→ Excerpted records:
>>>>

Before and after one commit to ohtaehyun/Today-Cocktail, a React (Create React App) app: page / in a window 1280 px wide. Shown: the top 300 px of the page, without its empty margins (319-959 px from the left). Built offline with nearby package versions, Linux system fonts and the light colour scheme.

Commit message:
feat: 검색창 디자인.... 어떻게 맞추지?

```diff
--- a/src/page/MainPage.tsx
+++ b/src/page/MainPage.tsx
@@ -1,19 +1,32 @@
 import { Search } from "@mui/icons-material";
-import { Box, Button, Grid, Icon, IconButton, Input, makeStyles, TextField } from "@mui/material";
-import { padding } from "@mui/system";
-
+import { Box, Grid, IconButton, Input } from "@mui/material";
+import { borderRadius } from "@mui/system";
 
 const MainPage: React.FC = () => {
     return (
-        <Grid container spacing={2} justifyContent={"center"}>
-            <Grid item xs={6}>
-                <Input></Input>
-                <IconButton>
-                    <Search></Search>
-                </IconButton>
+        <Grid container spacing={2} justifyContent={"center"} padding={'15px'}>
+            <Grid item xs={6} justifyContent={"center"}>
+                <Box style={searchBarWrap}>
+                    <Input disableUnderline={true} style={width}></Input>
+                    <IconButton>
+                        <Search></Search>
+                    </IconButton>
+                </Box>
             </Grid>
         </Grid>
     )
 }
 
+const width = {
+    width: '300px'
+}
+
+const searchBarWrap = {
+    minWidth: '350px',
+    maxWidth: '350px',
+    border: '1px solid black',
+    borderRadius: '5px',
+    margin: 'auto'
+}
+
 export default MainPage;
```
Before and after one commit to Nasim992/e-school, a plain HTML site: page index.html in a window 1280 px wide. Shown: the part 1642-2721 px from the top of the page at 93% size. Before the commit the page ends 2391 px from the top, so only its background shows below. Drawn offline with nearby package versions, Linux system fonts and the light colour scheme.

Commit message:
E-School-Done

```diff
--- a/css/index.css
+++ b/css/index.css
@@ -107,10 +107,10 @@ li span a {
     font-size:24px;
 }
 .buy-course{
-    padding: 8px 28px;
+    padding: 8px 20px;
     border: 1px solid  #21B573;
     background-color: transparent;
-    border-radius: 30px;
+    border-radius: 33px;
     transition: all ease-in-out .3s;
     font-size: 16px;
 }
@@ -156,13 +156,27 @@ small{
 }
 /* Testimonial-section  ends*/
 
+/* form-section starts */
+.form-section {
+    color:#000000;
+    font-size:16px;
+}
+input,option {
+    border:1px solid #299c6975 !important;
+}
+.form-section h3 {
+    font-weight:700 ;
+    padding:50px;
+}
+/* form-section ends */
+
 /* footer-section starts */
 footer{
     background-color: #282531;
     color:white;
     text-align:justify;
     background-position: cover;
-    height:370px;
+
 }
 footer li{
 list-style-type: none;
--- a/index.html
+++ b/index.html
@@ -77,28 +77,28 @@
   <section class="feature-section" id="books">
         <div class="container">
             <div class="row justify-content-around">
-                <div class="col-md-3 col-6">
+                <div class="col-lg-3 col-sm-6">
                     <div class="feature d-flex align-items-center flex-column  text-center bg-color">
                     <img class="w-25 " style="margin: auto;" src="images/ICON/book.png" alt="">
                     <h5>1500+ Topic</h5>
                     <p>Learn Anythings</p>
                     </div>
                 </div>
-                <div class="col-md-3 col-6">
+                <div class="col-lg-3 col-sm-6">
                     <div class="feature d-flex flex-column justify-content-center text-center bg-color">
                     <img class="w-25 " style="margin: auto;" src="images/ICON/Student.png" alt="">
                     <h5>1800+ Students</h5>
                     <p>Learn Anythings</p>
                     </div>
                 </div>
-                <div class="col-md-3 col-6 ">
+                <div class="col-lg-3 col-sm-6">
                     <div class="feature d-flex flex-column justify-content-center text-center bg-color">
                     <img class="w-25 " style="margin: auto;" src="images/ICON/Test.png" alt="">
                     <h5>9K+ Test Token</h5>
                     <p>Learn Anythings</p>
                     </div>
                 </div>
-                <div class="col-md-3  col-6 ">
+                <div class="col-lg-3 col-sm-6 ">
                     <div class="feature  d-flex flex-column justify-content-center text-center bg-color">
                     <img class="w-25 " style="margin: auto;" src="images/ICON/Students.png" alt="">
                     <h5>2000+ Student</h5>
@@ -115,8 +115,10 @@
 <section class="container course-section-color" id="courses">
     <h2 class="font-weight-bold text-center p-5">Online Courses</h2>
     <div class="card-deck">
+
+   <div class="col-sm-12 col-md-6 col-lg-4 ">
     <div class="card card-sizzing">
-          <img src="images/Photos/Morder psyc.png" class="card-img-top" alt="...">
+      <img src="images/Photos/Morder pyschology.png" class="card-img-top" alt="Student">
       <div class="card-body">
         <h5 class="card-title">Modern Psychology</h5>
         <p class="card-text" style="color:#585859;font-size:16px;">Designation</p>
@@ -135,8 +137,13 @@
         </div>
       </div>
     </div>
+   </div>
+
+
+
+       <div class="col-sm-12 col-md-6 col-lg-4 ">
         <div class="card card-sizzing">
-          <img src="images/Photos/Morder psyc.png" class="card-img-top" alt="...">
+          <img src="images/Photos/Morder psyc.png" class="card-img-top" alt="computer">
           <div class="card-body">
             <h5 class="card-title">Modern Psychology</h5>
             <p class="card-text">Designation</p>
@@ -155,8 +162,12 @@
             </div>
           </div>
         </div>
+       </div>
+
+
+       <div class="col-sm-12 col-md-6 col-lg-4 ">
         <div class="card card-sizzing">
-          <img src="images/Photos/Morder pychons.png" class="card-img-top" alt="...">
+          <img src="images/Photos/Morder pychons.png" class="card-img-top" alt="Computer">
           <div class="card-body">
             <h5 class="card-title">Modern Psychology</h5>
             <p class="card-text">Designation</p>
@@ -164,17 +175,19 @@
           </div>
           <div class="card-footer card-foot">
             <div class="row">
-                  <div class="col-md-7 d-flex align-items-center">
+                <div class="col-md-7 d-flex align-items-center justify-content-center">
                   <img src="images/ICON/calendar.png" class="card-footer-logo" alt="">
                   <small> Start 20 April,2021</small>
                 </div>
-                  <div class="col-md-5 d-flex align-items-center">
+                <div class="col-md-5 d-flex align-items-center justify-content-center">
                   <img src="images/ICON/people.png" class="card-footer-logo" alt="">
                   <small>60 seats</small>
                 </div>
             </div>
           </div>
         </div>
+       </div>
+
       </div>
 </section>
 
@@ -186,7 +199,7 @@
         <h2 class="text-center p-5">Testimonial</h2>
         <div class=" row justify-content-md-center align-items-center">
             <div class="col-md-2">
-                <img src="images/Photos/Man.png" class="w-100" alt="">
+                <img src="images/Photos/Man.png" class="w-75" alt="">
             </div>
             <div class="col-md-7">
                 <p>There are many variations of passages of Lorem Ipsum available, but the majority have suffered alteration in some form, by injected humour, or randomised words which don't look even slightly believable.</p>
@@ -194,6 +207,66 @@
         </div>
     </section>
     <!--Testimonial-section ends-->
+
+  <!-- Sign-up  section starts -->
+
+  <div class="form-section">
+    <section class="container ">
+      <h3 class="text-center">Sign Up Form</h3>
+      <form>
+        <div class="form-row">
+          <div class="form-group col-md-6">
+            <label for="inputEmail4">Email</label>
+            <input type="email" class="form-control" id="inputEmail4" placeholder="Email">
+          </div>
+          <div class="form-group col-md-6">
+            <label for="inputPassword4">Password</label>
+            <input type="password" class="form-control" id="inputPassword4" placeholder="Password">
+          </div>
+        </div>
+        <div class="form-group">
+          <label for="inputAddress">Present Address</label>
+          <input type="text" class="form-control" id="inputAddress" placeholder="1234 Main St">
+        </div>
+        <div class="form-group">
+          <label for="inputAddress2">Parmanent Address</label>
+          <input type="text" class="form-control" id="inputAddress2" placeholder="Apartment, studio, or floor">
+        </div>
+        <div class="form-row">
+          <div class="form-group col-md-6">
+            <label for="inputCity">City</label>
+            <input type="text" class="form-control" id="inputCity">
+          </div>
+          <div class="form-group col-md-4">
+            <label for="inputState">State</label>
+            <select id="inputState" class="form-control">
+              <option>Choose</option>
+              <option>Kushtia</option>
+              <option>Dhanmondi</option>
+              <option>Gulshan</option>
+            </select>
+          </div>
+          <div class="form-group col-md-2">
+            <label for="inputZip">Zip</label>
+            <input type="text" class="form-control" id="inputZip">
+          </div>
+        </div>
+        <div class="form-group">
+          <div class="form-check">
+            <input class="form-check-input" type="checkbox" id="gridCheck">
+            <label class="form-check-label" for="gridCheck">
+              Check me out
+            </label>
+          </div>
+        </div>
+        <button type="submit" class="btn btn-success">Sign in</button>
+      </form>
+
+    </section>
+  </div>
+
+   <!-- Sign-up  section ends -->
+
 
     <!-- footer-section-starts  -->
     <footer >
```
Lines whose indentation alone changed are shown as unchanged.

<<<<

→ What the task requires:
Retrieve every line above holding the word "starts".

→ Answer to this task:
+/* form-section starts */
 /* footer-section starts */
+  <!-- Sign-up  section starts -->
     <!-- footer-section-starts  -->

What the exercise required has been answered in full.